→ **WORK REQUEST**: Please restate the data that follows word for word, with the pictures left out.

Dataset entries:
◇ ◇ ◇ ◇ ◇

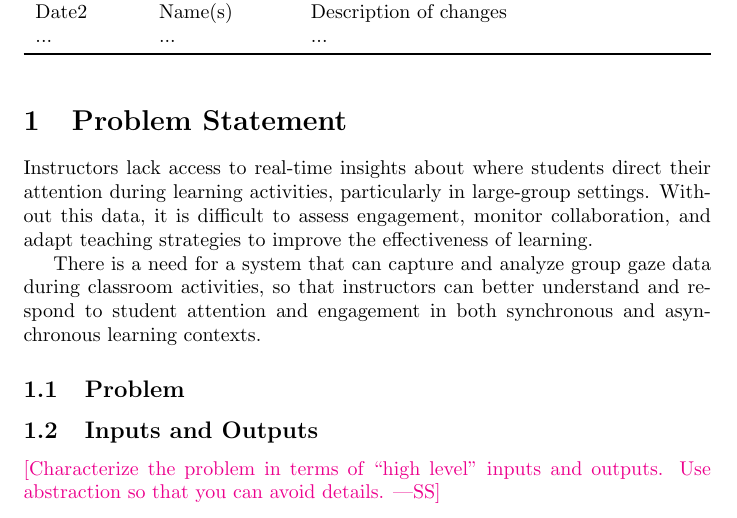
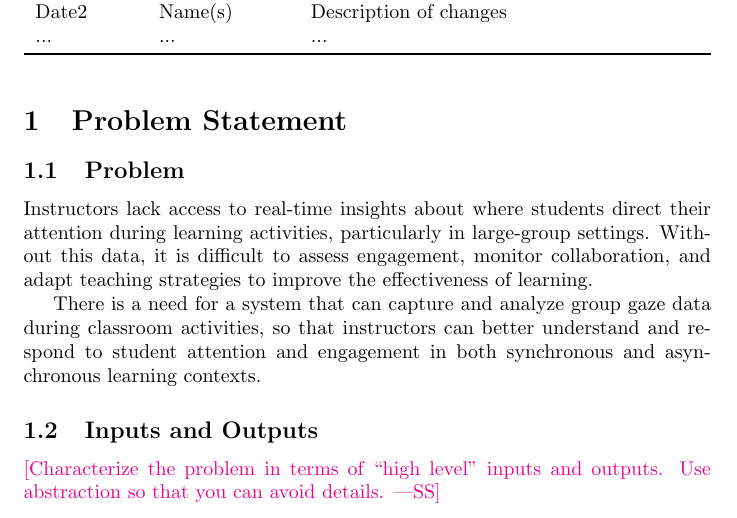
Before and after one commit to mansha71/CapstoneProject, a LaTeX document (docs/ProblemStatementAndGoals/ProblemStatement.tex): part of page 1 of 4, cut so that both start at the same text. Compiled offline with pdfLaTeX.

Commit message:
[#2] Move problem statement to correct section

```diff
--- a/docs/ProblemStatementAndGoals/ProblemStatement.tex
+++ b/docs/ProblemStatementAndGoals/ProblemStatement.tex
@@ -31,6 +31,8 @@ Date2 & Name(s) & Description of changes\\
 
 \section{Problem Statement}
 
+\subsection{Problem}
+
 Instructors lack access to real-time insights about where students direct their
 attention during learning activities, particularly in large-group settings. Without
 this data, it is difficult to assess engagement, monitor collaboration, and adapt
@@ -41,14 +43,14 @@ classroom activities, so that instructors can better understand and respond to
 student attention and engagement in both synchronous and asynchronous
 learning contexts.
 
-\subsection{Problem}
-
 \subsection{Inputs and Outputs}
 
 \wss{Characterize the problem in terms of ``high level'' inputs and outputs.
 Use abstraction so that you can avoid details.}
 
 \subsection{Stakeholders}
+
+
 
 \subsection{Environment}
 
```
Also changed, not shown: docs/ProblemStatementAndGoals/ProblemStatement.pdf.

◇ ◇ ◇ ◇ ◇

→ **ANSWER FOR THIS EXERCISE**:
Before and after one commit to mansha71/CapstoneProject, a LaTeX document (docs/ProblemStatementAndGoals/ProblemStatement.tex): part of page 1 of 4, cut so that both start at the same text. Compiled offline with pdfLaTeX.

Commit message:
[#2] Move problem statement to correct section

```diff
--- a/docs/ProblemStatementAndGoals/ProblemStatement.tex
+++ b/docs/ProblemStatementAndGoals/ProblemStatement.tex
@@ -31,6 +31,8 @@ Date2 & Name(s) & Description of changes\\
 
 \section{Problem Statement}
 
+\subsection{Problem}
+
 Instructors lack access to real-time insights about where students direct their
 attention during learning activities, particularly in large-group settings. Without
 this data, it is difficult to assess engagement, monitor collaboration, and adapt
@@ -41,14 +43,14 @@ classroom activities, so that instructors can better understand and respond to
 student attention and engagement in both synchronous and asynchronous
 learning contexts.
 
-\subsection{Problem}
-
 \subsection{Inputs and Outputs}
 
 \wss{Characterize the problem in terms of ``high level'' inputs and outputs.
 Use abstraction so that you can avoid details.}
 
 \subsection{Stakeholders}
+
+
 
 \subsection{Environment}
 
```
Also changed, not shown: docs/ProblemStatementAndGoals/ProblemStatement.pdf.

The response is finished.